Life is full of ups and downs. But few downs reach as low as seeing the dreaded buffering wheel halfway through your movie (#firstworldproblems). Before you volley your remote through your TV or send your router out the nearest window, here are a few things to try to improve your home network.
If it doesn’t move, plug it in
The convenience of removing the cable and going wireless for most things is difficult to argue against. But for your home network, you should reconsider. The general consensus is if your device doesn’t need to move around your home, plug it in with a physical cable wherever possible.
As well as being relatively inexpensive, a physical cable is often faster, more stable, and more reliable than a Wi-Fi connection. Your smart TV, streaming box or decoder, gaming PC or console, and printer will all greatly benefit from a wired connection. Plugging in those devices also frees up valuable wireless bandwidth which will make a difference if you have loads of wireless-capable devices or live in close proximity to other Wi-Fi networks.
If the router you have only has four network ports (as most do), a network switch can expand those. Network cables can be found in varying lengths or can be made to a length of your choice. But if it isn’t possible to run a cable across a large room, through your ceiling, or up a flight of stairs, you have another option.

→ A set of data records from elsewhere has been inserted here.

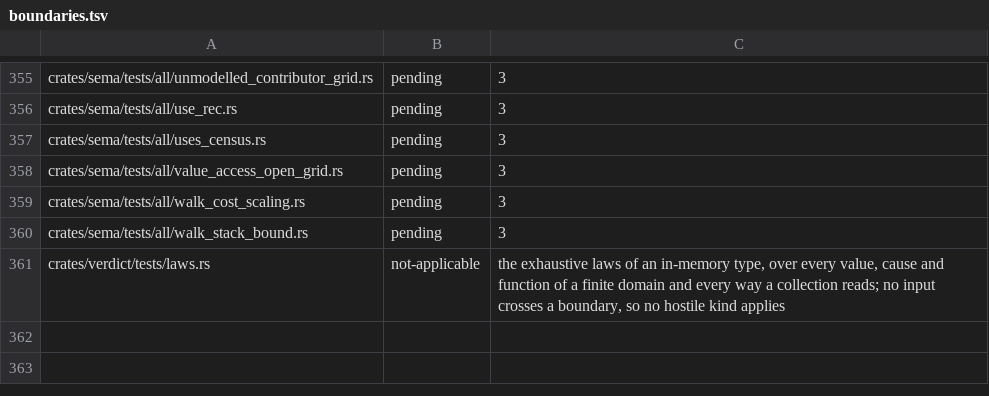
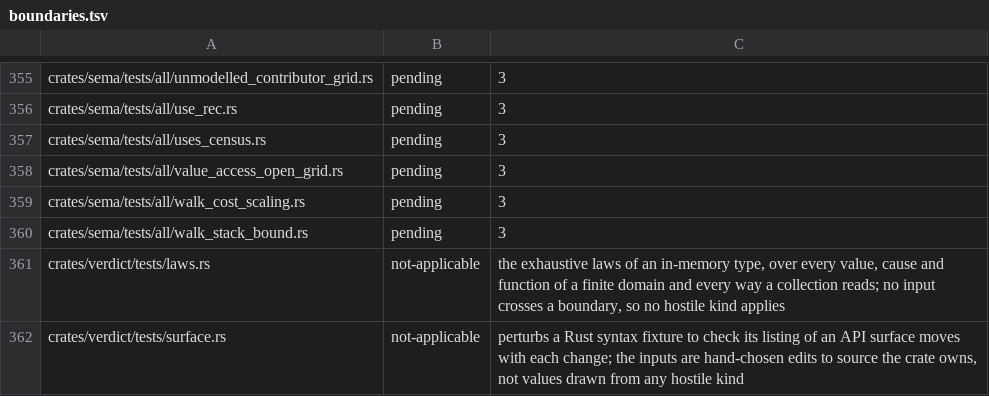
Before and after one commit to WoofWare/borzoi, a TSV file: crates/oracle-harness/src/hostile/boundaries.tsv, drawn as a sheet; only a part is shown, gaps mark what is left out; the diff names each change by its address in the sheet, - before the commit and + after, or states it on an @@ line.

```diff
--- a/crates/oracle-harness/src/hostile/boundaries.tsv
+++ b/crates/oracle-harness/src/hostile/boundaries.tsv
+row 362: crates/verdict/tests/surface.rs | not-applicable | perturbs a Rust syntax fixture to check its listing of an API surface moves with each change; the inputs are hand-chosen edits to source the crate owns, not values drawn from any hostile kind
```
Also changed, not shown: 2 other files.
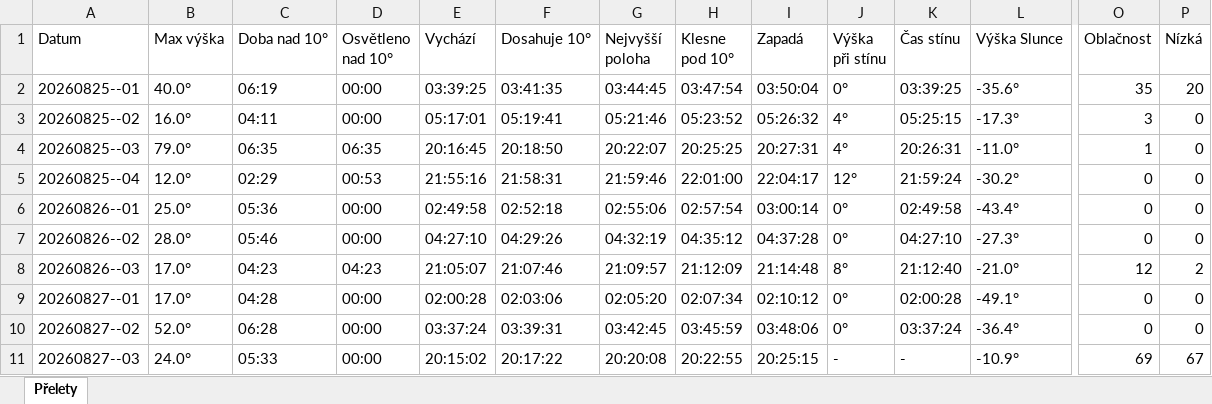
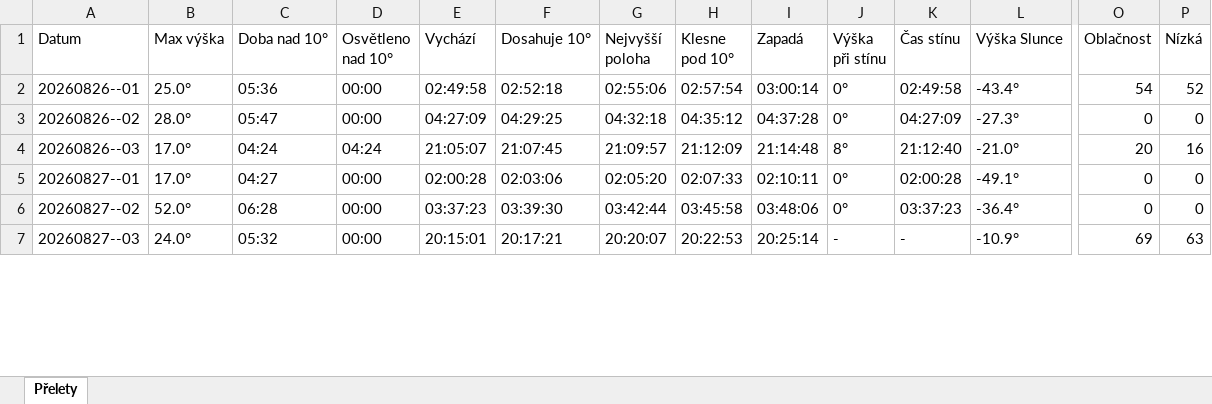
Before and after one commit to LASAR-DoSpace/LASARsat-Transit-Table, an Excel workbook: output/Izana.xlsx, sheet Přelety, drawn as a sheet; only a part is shown, gaps mark what is left out; values as stored, in another font and other column widths than the file's, no cell formats; conditional formats not drawn; removed rows and columns are numbered as before the commit, all else as after; rows hold the shown columns only; the diff covers the shown part only; the diff names each change by its address in the sheet, - before the commit and + after, or states it on an @@ line.

```diff
--- a/output/Izana.xlsx (sheet Přelety)
+++ b/output/Izana.xlsx (sheet Přelety)
-row 2: 20260825--01 | 40.0° | 06:19 | 00:00 | 03:39:25 | 03:41:35 | 03:44:45 | 03:47:54 | 03:50:04 | 0° | 03:39:25 | -35.6° | 35 | 20
-row 3: 20260825--02 | 16.0° | 04:11 | 00:00 | 05:17:01 | 05:19:41 | 05:21:46 | 05:23:52 | 05:26:32 | 4° | 05:25:15 | -17.3° | 3 | 0
-row 4: 20260825--03 | 79.0° | 06:35 | 06:35 | 20:16:45 | 20:18:50 | 20:22:07 | 20:25:25 | 20:27:31 | 4° | 20:26:31 | -11.0° | 1 | 0
-row 5: 20260825--04 | 12.0° | 02:29 | 00:53 | 21:55:16 | 21:58:31 | 21:59:46 | 22:01:00 | 22:04:17 | 12° | 21:59:24 | -30.2° | 0 | 0
-O2 (Oblačnost): 0
+O2 (Oblačnost): 54
-P2 (Nízká): 0
+P2 (Nízká): 52
-C3 (Doba nad 10°): 05:46
+C3 (Doba nad 10°): 05:47
-E3 (Vychází): 04:27:10
+E3 (Vychází): 04:27:09
-F3 (Dosahuje 10°): 04:29:26
+F3 (Dosahuje 10°): 04:29:25
-G3 (Nejvyšší poloha): 04:32:19
+G3 (Nejvyšší poloha): 04:32:18
-K3 (Čas stínu): 04:27:10
+K3 (Čas stínu): 04:27:09
-C4 (Doba nad 10°): 04:23
+C4 (Doba nad 10°): 04:24
-D4 (Osvětleno nad 10°): 04:23
+D4 (Osvětleno nad 10°): 04:24
-F4 (Dosahuje 10°): 21:07:46
+F4 (Dosahuje 10°): 21:07:45
-O4 (Oblačnost): 12
+O4 (Oblačnost): 20
-P4 (Nízká): 2
+P4 (Nízká): 16
-C5 (Doba nad 10°): 04:28
+C5 (Doba nad 10°): 04:27
-H5 (Klesne pod 10°): 02:07:34
+H5 (Klesne pod 10°): 02:07:33
-I5 (Zapadá): 02:10:12
+I5 (Zapadá): 02:10:11
-E6 (Vychází): 03:37:24
+E6 (Vychází): 03:37:23
-F6 (Dosahuje 10°): 03:39:31
+F6 (Dosahuje 10°): 03:39:30
-G6 (Nejvyšší poloha): 03:42:45
+G6 (Nejvyšší poloha): 03:42:44
-H6 (Klesne pod 10°): 03:45:59
+H6 (Klesne pod 10°): 03:45:58
-K6 (Čas stínu): 03:37:24
+K6 (Čas stínu): 03:37:23
-C7 (Doba nad 10°): 05:33
+C7 (Doba nad 10°): 05:32
-E7 (Vychází): 20:15:02
+E7 (Vychází): 20:15:01
-F7 (Dosahuje 10°): 20:17:22
+F7 (Dosahuje 10°): 20:17:21
-G7 (Nejvyšší poloha): 20:20:08
+G7 (Nejvyšší poloha): 20:20:07
-H7 (Klesne pod 10°): 20:22:55
+H7 (Klesne pod 10°): 20:22:53
-I7 (Zapadá): 20:25:15
+I7 (Zapadá): 20:25:14
-P7 (Nízká): 67
+P7 (Nízká): 63
```
Also changed, not shown: 1 added row and 92 edited cells elsewhere in this sheet, cell formats, output/HaP_Teplice.xlsx, 2 other files.
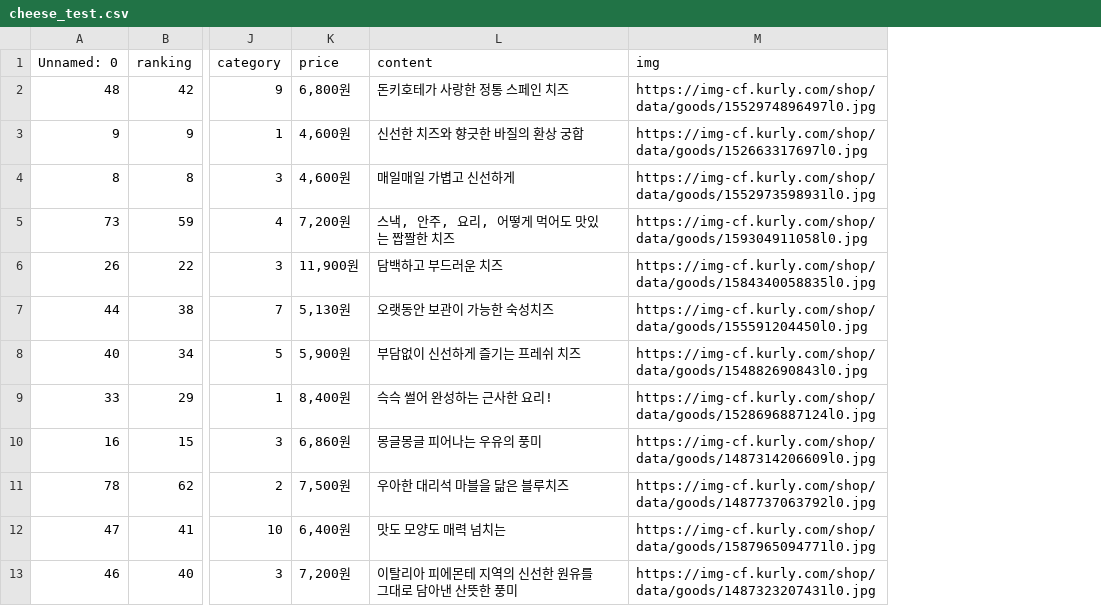
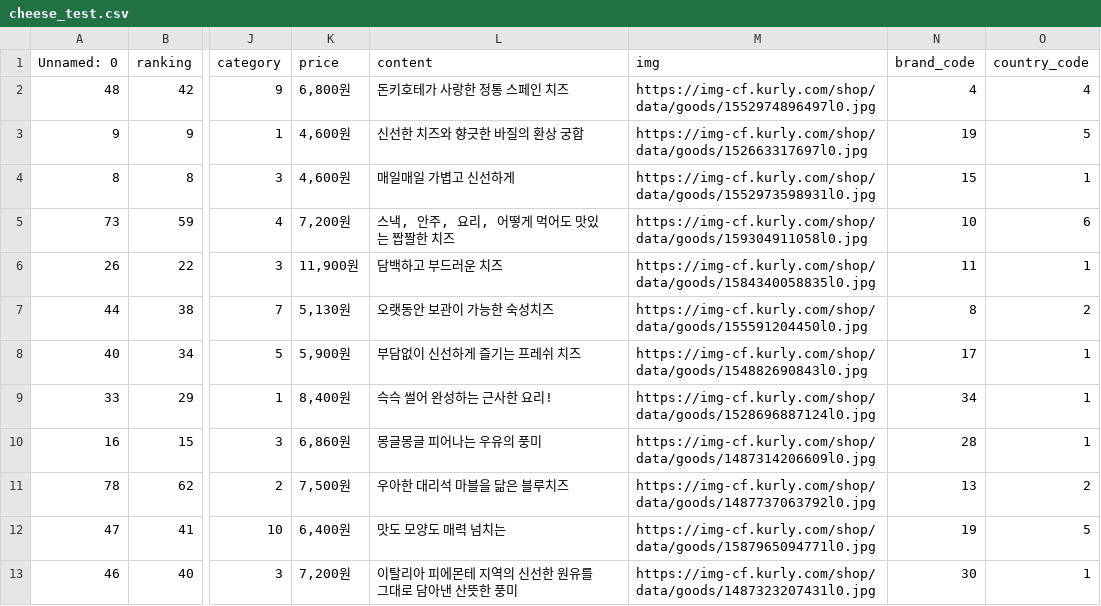
Before and after one commit to soominok/cheese-ai, a CSV file: com_cheese_api/study/data/cheese_test.csv, drawn as a sheet; only a part is shown, gaps mark what is left out; the diff names each change by its address in the sheet, - before the commit and + after, or states it on an @@ line.

```diff
--- a/com_cheese_api/study/data/cheese_test.csv
+++ b/com_cheese_api/study/data/cheese_test.csv
+column N (brand_code), rows 2-13: 4 | 19 | 15 | 10 | 11 | 8 | 17 | 34 | 28 | 13 | 19 | 30
+column O (country_code), rows 2-13: 4 | 5 | 1 | 6 | 1 | 2 | 1 | 1 | 1 | 2 | 5 | 1
```
Also changed, not shown: com_cheese_api/study/data/cheese_fin.csv, com_cheese_api/study/data/cheese_train.csv, 11 other files.
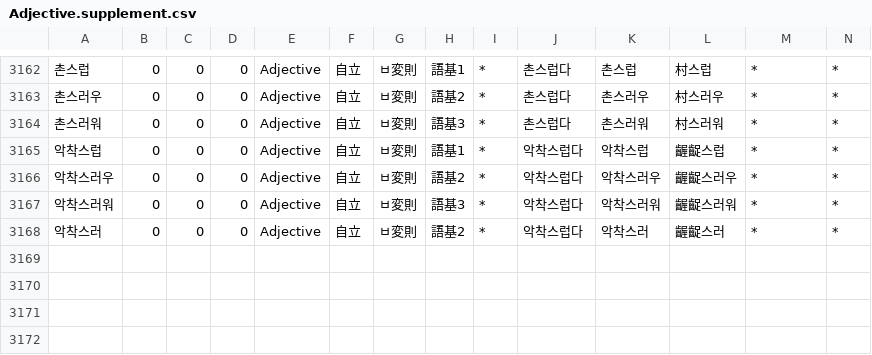
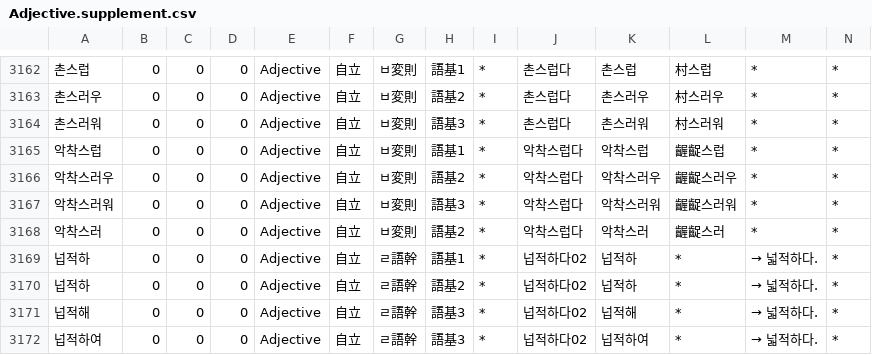
Before and after one commit to okikirmui/nkhandic, a CSV file: seed/Adjective.supplement.csv, drawn as a sheet; only a part is shown, gaps mark what is left out; rows hold the shown columns only; the diff names each change by its address in the sheet, - before the commit and + after, or states it on an @@ line.

```diff
--- a/seed/Adjective.supplement.csv
+++ b/seed/Adjective.supplement.csv
+row 3169: 넙적하 | 0 | 0 | 0 | Adjective | 自立 | ㄹ語幹 | 語基1 | * | 넙적하다02 | 넙적하 | * | → 넓적하다. | *
+row 3170: 넙적하 | 0 | 0 | 0 | Adjective | 自立 | ㄹ語幹 | 語基2 | * | 넙적하다02 | 넙적하 | * | → 넓적하다. | *
+row 3171: 넙적해 | 0 | 0 | 0 | Adjective | 自立 | ㄹ語幹 | 語基3 | * | 넙적하다02 | 넙적해 | * | → 넓적하다. | *
+row 3172: 넙적하여 | 0 | 0 | 0 | Adjective | 自立 | ㄹ語幹 | 語基3 | * | 넙적하다02 | 넙적하여 | * | → 넓적하다. | *
```
Also changed, not shown: seed/Adverb.csv, seed/Conjunction.csv, 8 other files.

There’s power in these walls
Power-line adapters use the electrical copper wiring in your house to transmit network data. You’ll want to start off with a pair of them. The adaptors, not the wires. The first goes into an available socket near your router with a network cable from the router to the adapter and the other is plugged into a socket near the device you want to connect to. A network cable from that end will complete the connection.
The first unit broadcasts an internet data signal through the electrical wiring and any other power-line adapters on your network will ‘catch’ the signal where they’re plugged in. Similar to how your smartphone ‘catches’ a Wi-Fi signal from the air.
The AC power in your walls operates at 50Hz here in South Africa (when we aren’t being load shed), while the power-line standard operates at between 2,000,000 – 86,000,000Hz meaning the two shouldn’t interfere with each other.
Speed shouldn’t be a problem for most folks either. The theoretical limit for power-line adapters is around 2Gbit/s although you can expect real-world speeds to be lower. Although, keep in mind that if your electrical wiring is old, if you have more than single-phase power, or if you intend to place them far apart your speed will be affected.
But the consistency and latency advantage over Wi-Fi could make this a better option for some people. We’d recommend buying a pair of adaptors from a store with a good return policy to try out first before outfitting your entire home.
It’s cosy under a Wi-Fi blanket
If you insist on ditching the wires then you might also consider a mesh Wi-Fi network. This is functionally the same as having multiple routers and extenders scattered around your house. The nodes all work together as one wireless network to distribute and route internet traffic where it needs to go. They are also much easier to set up and use.
If your house is more of an estate or you have very thick walls in your fallout shelter, this could be the way to go. But this solution tends to be more expensive. You’re less likely to face some of the drawbacks of a wireless connection, like stability issues and increased latency, if your devices support the latest Wi-Fi standards. Advanced users might also want more control over their network than some mesh systems provide.
Spaceship on your desk
Have a few thousand Rand to spare? Upgrade your router. This is especially for the folks that pay for a fast line and still use the router supplied by their ISP. Some items to look out for are the ports on the rear, the supported Wi-Fi standard, and other fancy-sounding technologies like beamforming, MIMO, and MU-MIMO.
For ports, you’ll want to find something that says 10/100/1000 or “Gigabit ports” at the very least. That means those ports will support up to 1,000MBit/s connections. That’s enough for most people — except the few with lines faster than 1GBit/s. They generally have people to set up the networks for them, anyway.
The current mainstream Wi-Fi standard is Wi-Fi 6, or 802.11ax if you’re feeling fancy. Wi-Fi 6E also exists which improves on Wi-Fi 6 slightly and Wi-Fi 7 (802.11be) is on its way. But don’t expect to see that before next year (2024). Wi-Fi 6 allows for greatly increased speed over Wi-Fi 5 while also being much more efficient at dealing with multiple users and multiple devices. Don’t worry about all that for now, though. Wi-Fi 6 will be here for a while yet.
The other features and technologies you get when upgrading your router will vary in their utility depending on your use case. Beamforming directs the signal in the direction where it’s needed, MIMO and MU-MIMO (multiple in multiple out, and multi-user MIMO) use the multiple antennae on your router to boost capacity and improve the signal-to-noise ratio.
The sign you’ve been waiting for
Unfortunately, if you and your family are all vying for their share of the limited internet bandwidth, there’s only so much extending you can do. The most effective way to improve your home internet is to phone up your ISP and upgrade your line to a faster speed.
Most people can safely go up to 100MBit/s with their existing gear without changing much. Opting for anything faster could mean you’ll need to upgrade your router as well to notice any benefits. If you’ve been waiting for a sign to upgrade, this is it. Life is too short to struggle with slow internet.